Our blind acceptance of 100W bulbs may also be related to our brutish insensitivity to lighting. We might mention whether it's dark or bright outside, and we may be conscious of the euphemistic lighting used in nightclubs and wedding photographs, but we have no commonplace words to distinguish the brightness of the California sunshine from that of an electric bulb. It's true that the human iris contracts and expands to ensure that the amount is always about the same, but the iris cannot regulate the character of the light that enters it. As the Encyclopedia Britannica says, "Light, certainly, is responsible for the sensation of sight." Just as certainly, the quality of that light is responsible for the nature of our perceptions.

Light character ought to be given more consideration; it can make or break a place or a face and there is virtually no aesthetic judgement that can be made without taking the light into account. California, certainly, would lose much of its charm if it weren't eternally bathed in the sun's kind glow. Part of the reason that English people look so pasty and malnourished next to their American counterparts is the underhand dirty light in which they are normally pictured. The diet heavy in lard and beer may have something to do with it, not to mention the face-distorting dialects, but put an Englishman in the sunshine and he'll start to look like an altogether rosier being.

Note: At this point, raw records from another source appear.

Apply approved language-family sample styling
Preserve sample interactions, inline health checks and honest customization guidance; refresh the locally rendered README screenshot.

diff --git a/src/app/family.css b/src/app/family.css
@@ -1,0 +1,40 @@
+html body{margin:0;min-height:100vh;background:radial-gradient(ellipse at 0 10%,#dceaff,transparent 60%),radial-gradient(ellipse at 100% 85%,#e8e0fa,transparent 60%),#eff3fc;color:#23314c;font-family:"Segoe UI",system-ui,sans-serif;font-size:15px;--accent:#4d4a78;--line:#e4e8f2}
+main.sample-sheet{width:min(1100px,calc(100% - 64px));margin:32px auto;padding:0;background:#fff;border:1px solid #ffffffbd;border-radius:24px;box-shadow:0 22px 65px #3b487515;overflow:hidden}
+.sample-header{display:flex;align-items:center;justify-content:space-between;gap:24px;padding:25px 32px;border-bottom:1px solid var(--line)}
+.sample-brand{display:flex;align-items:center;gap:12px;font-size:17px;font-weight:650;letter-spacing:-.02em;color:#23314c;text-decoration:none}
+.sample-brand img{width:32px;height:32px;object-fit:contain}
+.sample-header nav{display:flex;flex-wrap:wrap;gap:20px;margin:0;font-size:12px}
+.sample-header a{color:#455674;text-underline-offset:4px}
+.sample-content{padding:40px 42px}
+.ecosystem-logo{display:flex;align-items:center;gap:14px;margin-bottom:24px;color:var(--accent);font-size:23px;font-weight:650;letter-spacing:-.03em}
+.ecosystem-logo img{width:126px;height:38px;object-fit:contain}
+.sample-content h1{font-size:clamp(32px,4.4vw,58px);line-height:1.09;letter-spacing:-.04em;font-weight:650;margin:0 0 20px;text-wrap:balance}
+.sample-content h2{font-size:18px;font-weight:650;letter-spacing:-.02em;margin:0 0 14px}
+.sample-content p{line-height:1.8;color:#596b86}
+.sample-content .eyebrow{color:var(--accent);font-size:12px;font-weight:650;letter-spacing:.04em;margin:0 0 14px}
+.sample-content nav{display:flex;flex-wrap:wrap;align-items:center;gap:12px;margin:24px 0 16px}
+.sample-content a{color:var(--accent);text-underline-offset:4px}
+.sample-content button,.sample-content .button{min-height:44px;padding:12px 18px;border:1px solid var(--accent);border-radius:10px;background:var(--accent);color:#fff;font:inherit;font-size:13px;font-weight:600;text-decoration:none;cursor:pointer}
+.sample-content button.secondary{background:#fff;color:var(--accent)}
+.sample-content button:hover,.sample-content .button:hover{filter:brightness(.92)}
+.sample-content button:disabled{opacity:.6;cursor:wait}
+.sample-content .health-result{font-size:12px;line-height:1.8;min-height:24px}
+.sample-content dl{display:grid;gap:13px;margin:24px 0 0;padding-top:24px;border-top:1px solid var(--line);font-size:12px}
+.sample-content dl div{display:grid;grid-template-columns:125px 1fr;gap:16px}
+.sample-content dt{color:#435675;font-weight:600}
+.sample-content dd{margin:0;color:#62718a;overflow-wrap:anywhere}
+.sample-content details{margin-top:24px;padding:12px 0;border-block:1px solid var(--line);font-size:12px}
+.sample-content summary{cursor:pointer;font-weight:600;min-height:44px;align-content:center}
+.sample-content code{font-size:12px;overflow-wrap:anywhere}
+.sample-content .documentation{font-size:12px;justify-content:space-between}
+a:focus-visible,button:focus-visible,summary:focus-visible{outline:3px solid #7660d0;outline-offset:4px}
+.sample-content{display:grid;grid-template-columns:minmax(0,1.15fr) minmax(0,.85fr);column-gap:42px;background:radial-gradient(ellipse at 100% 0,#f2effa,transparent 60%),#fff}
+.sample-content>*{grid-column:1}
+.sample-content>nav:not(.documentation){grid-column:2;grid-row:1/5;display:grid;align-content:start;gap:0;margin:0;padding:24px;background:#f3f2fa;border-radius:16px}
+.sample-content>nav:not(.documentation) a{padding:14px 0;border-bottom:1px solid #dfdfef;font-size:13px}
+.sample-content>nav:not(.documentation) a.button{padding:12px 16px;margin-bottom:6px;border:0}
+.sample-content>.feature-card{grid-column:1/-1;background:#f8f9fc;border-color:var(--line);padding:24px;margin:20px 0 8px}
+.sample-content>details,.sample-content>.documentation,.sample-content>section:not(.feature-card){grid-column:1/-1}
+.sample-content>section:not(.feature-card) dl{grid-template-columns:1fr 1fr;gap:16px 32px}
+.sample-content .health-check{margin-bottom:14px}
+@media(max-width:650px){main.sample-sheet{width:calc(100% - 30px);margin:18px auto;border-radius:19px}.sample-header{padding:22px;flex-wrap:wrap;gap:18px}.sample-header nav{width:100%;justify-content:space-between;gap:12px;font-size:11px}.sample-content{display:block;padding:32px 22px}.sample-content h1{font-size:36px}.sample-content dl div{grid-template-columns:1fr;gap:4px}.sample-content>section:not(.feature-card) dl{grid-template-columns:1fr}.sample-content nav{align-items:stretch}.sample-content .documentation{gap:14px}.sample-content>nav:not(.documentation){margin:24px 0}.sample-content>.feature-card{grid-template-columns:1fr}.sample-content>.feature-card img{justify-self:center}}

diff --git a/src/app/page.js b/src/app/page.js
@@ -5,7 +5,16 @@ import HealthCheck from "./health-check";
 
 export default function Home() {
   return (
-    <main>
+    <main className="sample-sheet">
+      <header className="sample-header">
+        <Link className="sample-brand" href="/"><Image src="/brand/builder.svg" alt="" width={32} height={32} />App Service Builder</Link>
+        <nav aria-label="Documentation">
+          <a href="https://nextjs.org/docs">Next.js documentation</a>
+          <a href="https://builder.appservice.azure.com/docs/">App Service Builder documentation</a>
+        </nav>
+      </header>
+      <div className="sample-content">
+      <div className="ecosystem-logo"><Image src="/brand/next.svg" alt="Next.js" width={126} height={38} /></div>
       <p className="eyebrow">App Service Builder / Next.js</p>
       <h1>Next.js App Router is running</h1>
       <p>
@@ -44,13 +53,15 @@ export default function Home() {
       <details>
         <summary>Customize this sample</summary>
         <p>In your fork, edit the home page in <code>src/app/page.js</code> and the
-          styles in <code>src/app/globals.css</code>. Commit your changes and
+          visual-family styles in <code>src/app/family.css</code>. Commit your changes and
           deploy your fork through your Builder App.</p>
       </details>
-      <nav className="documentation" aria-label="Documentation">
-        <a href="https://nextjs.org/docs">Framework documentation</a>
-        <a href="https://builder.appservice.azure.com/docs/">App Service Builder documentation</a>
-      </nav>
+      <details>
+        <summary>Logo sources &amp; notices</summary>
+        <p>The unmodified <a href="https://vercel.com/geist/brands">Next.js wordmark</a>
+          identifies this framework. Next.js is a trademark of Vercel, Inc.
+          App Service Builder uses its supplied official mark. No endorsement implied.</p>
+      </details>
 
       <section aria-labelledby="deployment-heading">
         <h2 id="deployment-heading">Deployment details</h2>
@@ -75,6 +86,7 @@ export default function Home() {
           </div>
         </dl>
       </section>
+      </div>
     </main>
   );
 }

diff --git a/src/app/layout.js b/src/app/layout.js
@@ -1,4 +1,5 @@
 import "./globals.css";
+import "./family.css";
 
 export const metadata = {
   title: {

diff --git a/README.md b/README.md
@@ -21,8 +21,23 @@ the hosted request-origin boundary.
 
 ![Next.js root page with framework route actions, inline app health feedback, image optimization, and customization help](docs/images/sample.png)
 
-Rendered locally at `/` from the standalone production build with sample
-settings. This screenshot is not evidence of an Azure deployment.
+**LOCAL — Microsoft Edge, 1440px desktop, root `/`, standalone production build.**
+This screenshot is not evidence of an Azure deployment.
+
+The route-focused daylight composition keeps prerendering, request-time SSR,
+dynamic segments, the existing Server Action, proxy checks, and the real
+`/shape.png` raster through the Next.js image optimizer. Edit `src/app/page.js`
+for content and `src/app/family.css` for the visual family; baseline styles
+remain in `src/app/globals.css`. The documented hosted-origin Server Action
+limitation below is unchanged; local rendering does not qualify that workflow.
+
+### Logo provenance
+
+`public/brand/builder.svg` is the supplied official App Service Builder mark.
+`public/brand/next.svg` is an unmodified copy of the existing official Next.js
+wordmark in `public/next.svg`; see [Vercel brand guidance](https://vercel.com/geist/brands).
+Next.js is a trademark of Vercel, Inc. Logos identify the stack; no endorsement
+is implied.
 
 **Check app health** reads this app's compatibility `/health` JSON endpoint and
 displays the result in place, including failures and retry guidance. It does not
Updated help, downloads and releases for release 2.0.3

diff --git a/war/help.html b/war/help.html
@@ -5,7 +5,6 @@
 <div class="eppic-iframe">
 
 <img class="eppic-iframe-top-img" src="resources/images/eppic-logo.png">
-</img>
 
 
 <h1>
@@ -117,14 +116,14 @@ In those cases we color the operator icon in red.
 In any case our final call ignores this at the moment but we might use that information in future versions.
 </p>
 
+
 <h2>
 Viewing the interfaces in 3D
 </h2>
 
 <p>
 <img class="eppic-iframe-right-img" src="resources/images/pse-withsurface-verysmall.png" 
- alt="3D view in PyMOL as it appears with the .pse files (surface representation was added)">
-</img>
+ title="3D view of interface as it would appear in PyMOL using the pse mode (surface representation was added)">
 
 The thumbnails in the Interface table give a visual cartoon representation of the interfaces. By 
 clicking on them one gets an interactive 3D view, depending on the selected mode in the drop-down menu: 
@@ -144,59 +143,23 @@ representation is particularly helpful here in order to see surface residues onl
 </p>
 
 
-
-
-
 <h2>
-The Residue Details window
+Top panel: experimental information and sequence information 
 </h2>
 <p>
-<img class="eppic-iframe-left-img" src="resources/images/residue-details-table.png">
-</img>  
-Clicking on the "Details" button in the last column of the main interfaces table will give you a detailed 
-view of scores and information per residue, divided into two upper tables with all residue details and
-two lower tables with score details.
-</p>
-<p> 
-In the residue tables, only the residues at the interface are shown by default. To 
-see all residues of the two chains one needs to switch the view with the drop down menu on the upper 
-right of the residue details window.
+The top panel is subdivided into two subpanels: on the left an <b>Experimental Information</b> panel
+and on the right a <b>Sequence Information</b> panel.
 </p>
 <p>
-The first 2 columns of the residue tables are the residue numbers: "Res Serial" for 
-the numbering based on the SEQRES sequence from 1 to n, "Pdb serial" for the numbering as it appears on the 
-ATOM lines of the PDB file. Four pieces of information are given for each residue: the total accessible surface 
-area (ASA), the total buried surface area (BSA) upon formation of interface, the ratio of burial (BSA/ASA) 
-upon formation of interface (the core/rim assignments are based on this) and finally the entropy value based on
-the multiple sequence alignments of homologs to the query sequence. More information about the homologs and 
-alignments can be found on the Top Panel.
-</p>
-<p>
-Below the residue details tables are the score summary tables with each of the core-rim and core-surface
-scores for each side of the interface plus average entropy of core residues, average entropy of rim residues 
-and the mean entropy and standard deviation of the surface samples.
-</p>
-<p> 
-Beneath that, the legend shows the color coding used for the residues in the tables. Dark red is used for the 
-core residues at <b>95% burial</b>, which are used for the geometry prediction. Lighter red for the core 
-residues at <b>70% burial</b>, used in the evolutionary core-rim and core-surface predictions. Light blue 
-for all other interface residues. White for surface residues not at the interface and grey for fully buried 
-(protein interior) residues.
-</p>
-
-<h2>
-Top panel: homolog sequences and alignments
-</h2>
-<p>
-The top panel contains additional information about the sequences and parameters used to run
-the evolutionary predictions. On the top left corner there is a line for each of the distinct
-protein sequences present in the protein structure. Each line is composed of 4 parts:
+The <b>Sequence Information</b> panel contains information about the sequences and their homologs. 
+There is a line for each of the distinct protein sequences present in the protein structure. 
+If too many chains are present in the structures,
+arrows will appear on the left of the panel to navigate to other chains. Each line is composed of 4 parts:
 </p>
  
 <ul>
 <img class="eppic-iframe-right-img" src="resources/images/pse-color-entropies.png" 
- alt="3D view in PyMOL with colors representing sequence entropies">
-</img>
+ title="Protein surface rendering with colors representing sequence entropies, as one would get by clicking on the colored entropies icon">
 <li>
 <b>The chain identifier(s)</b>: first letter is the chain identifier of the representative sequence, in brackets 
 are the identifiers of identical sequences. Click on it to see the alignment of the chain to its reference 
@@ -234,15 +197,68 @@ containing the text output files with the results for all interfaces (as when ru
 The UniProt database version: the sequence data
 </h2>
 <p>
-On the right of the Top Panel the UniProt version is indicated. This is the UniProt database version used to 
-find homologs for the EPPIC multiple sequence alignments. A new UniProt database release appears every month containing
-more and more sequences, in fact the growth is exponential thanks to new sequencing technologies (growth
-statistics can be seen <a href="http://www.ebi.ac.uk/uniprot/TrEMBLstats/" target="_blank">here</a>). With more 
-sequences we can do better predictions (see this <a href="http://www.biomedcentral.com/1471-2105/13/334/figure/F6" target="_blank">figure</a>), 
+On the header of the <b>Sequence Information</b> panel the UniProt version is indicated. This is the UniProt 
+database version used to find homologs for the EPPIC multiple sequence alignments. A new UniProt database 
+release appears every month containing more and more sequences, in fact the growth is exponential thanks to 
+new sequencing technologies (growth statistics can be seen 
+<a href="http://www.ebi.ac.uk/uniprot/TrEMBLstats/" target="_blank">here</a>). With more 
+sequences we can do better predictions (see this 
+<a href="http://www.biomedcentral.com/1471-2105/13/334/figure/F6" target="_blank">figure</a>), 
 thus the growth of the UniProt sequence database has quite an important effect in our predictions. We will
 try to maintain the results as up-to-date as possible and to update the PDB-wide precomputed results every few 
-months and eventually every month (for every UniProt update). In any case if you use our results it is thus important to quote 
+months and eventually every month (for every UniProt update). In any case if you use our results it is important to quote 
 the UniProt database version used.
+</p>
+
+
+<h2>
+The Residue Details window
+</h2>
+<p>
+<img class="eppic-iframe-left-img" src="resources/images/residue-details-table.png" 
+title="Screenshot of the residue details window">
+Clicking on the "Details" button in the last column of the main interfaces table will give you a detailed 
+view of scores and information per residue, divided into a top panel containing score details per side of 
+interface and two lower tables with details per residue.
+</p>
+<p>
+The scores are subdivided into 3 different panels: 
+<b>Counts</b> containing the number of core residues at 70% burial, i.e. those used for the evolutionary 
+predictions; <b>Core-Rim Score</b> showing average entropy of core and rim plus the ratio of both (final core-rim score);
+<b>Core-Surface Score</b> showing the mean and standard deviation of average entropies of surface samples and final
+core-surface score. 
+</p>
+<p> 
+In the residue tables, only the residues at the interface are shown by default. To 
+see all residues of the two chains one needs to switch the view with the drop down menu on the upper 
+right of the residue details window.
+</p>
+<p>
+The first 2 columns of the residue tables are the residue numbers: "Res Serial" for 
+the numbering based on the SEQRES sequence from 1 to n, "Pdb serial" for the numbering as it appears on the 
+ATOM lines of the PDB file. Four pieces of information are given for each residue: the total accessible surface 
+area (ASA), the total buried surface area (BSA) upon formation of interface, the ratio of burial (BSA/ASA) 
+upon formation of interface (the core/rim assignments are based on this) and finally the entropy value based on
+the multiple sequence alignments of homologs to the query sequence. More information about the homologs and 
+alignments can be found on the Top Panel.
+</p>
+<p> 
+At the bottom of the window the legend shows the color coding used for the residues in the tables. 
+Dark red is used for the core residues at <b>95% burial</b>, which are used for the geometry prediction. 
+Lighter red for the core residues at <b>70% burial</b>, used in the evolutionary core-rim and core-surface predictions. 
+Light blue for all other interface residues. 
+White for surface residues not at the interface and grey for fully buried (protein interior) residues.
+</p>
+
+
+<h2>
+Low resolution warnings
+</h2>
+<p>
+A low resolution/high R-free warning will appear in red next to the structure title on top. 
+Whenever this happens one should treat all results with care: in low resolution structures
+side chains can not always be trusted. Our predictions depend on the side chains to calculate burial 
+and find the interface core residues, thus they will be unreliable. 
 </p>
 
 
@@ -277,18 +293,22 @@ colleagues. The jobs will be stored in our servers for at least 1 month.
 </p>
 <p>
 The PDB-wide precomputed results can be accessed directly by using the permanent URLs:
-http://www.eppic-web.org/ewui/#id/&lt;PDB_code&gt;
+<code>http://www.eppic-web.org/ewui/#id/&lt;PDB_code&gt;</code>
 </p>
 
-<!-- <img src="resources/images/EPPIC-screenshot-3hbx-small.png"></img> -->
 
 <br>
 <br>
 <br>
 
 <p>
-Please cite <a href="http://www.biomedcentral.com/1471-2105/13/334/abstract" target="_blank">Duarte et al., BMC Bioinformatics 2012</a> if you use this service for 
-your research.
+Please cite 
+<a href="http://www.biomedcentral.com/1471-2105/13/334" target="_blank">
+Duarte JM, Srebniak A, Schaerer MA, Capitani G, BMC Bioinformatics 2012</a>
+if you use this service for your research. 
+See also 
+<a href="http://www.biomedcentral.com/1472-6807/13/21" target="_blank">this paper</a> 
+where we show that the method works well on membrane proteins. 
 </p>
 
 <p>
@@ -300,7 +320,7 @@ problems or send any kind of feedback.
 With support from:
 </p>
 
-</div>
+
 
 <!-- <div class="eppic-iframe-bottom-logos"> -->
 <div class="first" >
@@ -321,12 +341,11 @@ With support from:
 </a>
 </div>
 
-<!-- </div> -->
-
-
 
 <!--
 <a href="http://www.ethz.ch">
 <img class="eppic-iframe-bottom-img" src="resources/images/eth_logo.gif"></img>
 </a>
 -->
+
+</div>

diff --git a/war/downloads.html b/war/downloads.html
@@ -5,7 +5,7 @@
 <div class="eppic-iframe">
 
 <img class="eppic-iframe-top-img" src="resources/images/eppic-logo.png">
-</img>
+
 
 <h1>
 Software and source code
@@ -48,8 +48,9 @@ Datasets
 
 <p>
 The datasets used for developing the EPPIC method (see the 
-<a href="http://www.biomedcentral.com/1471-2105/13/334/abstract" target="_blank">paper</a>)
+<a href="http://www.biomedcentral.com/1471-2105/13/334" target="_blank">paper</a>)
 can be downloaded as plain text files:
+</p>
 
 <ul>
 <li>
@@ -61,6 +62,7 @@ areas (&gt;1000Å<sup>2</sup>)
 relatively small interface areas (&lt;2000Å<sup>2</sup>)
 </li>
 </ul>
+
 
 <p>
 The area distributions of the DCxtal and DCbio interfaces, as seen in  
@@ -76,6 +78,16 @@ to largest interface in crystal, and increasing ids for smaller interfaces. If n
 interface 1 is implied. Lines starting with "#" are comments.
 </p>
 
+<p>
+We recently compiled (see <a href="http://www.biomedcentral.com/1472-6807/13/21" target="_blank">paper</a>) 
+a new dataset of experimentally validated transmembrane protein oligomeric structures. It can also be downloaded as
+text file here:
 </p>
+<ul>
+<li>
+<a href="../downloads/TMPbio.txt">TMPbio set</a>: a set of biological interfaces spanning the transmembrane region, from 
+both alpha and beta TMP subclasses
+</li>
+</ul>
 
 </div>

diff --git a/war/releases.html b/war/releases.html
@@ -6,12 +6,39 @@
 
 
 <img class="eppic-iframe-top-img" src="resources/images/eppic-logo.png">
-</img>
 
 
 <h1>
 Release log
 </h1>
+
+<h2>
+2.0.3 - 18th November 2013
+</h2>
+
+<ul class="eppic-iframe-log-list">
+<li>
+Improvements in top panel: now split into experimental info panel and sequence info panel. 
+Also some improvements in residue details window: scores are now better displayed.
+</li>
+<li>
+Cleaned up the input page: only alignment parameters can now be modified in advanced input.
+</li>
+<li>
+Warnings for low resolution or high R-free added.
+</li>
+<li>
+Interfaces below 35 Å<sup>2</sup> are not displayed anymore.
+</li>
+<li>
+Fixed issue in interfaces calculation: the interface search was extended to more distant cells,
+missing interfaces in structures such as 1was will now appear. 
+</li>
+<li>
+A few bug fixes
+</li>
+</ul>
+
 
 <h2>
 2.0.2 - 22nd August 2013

To make matters worse, some people will look attractive under any sort of lighting — like those fallen Dostoevskian gentlewomen who maintain their superior features in the face of ignoble poverty and consumption. These are women about whom old ladies exclaim, "There goes a gal who either rides a horse or walks a dog!" Bad lighting can only widen the cruel gulf between those of us bred from ginger blood and raised on a scrawny diet, and these robustly handsome individuals.

When lighting is considered with a little more sensitivity, the thought of illuminating any space with a fluorescent strip becomes abhorrent, and the idea of placing such vulgar lights in public bathrooms seems positively criminal. There is hope in the form of the full spectrum light bulb, developed in Finland to cheer people up during the eternal northern winters. Available in garden and wholefood stores, these light bulbs cost about ten times as much as an ordinary 100W bulb but last four times as long. This may seem expensive but when you consider that, in the US, women spend about $6 billion per year on cosmetics and that employers carry the burden of 10 million sick days a year caused by depression, splashing out on a few tasteful light bulbs begins to look like a truly bright idea.

Epilogue: The Woman and the Trough

A serf girl from the village of Hemsk noticed her reflection in a stinking horse trough and fell weeping by the roadside, lamenting the loss of her bloom. Towards evening, a kindly traveler came by and, seeing the fair lass in her distress, inquired about the nature of her woe.

"Kind sir, my face is grey and craggy, though I am but two-and-twenty years," the girl wept. The clever traveler, guessing the source of the girl's sorrow, reached in his pouch and drew out a silvery mirror, holding it up to the girl's fair complexion. "Dear wench, your blemishes were merely lumps of floating crud and your wrinkles muddy ripples in the trough water."

In the glow of sunset, the girl gazed upon her soft, beautiful face and laughed with joy. The girl never feared looking in the horse trough again, and would have lived happily ever after except that her tragic stupidity led her into a continual series of other disasters.